Connie Bruck’s article on Guantanamo for The New Yorker (8/1/16) mentions a terrifying truth behind one of the problems we’ve had in closing the base, which is that some people actually do believe in what it stands for. People like Trump, who is quoted here as saying:
Don’t tell me it doesn’t work–torture works,” and “If it doesn’t work, they deserve it anyway, for what they’re doing to us.
Perhaps he’s operating from the market-mentality in which Guantanamo becomes affordable when it’s stuffed to the gills with prisoners, as opposed to its slender current incarnation, in which the $150M operation costs for the 166 remaining prisoners comes out to roughly a million dollars a prisoner. (And he’s definitely ignoring any legal fees that might be incurred by these incarcerations–or celebrating the fact that this extrajudicial system is designed to prevent due process and lawsuits.) But whatever the case, the fundamental problem is the one in which we believe that someone deserves harm, period.

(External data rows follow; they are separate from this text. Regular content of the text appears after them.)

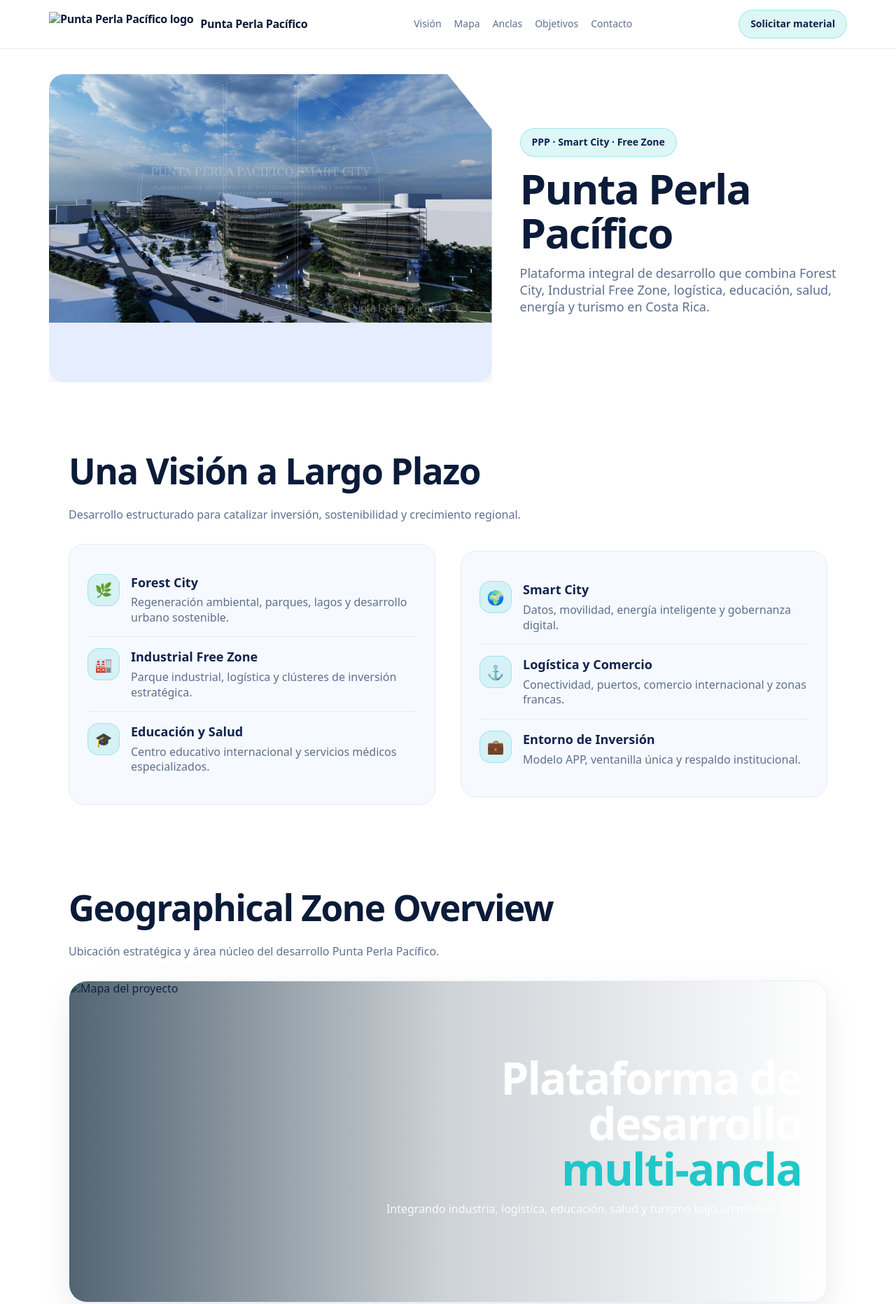
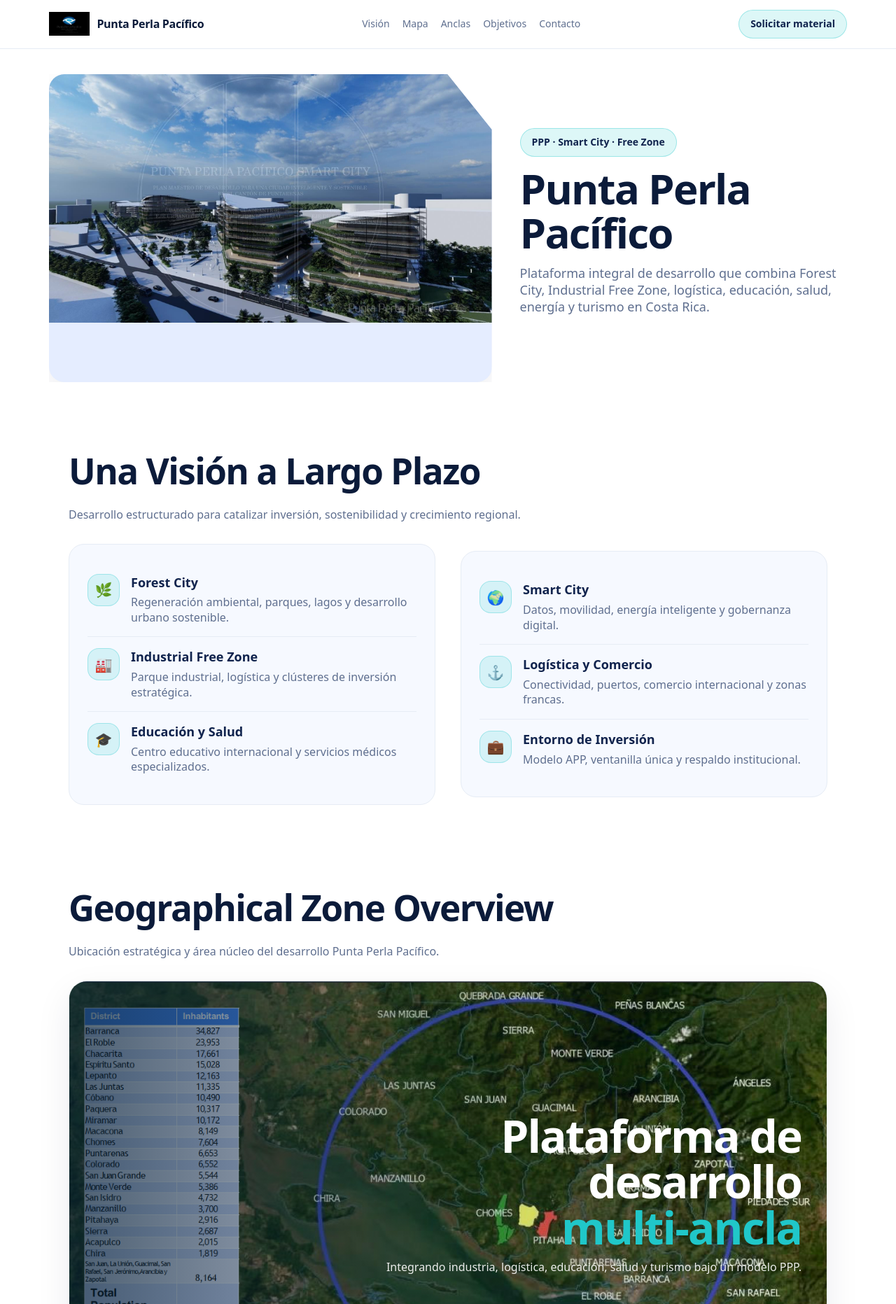
Before and after one commit to AliJosue/puntaperla-webdeck, a plain HTML site: page index.html in a window 1280 px wide. Shown: the top 1863 px of the page at 70% size. Drawn offline with Linux system fonts and the light colour scheme; files whose address does not match are found by name.

Commit message:
index.html

```diff
--- a/index.html
+++ b/index.html
@@ -251,7 +251,7 @@
 <header>
   <div class="wrap top">
     <div class="brand">
-      <img src="images/logo.png" alt="Punta Perla Pacífico logo" />
+      <img src="logo.png" alt="Punta Perla Pacífico logo" />
       <span>Punta Perla Pacífico</span>
     </div>
     <nav>
@@ -345,7 +345,7 @@
       Ubicación estratégica y área núcleo del desarrollo Punta Perla Pacífico.
     </p>
     <div class="map">
-      <img src="images/map.png" alt="Mapa del proyecto" />
+      <img src="map.png" alt="Mapa del proyecto" />
       <div class="mapOverlay"></div>
       <div class="mapText">
         <div>
```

Imprisonment is a necessary evil, one in which we separate those who intentionally harm people from the rest of society, so as to better keep those who obey the law safe. Ideally, those who are incarcerated spend their time being rehabilitated, so that they can rejoin the public and contribute to it (which is why penalizing them when they are released probably explains high rates of recidivism); at the very least, perhaps they do some sort of community service from within the prison that allows them to work off the cost of their jail sentence. Of course, this system begins to fall apart once you realize that there are people in jail who are simply awaiting their trial (and can’t afford bail), or who are innocent, but pled guilty after seeing no other options, or were found guilty because of a manipulation of facts or outright lies from so-called witnesses and and planted evidence.
That’s why the death penalty is so dangerous. You can release someone who has been falsely imprisoned, provide them with some sort of monetary compensation (which will never be enough); you cannot do that if you’ve killed someone. The same goes for torture, especially when you get it wrong. In cases like this, a person is likely to implicate other innocent people, because when you’ve pushed a person far enough, they will tell you whatever you want to hear. But even if you’re right and you get actionable intelligence, your use of reprehensible violence only serves to recruit more people to fight against you. Trump’s statement goes one step further, too: he isn’t even concerned with getting information, so much as he wants to hurt people.
This sort of behavior is what leads people to gun down random police officers. It’s the Us versus Them mentality, and it’s a no-win situation–one in which largely innocent people die at the behest of zealots. Every death justifies the other’s position, and the only way to minimize the violence is to stop contributing to it. The pre-crime actions of drones, which seek to take out terrorist leaders before they can plan an attack, should be illegal whether innocents died or not. Surveillance is one thing, thwarting the transport or use of weapons is crucial, but killing people in another country because they have thoughts that differ from yours? It’s a hypocritical act, at best.
Nobody “deserves” violence. What we “deserve” is safety, and as Game of Thrones put it, “Violence is a disease. You don’t cure a disease by spreading it to more people.”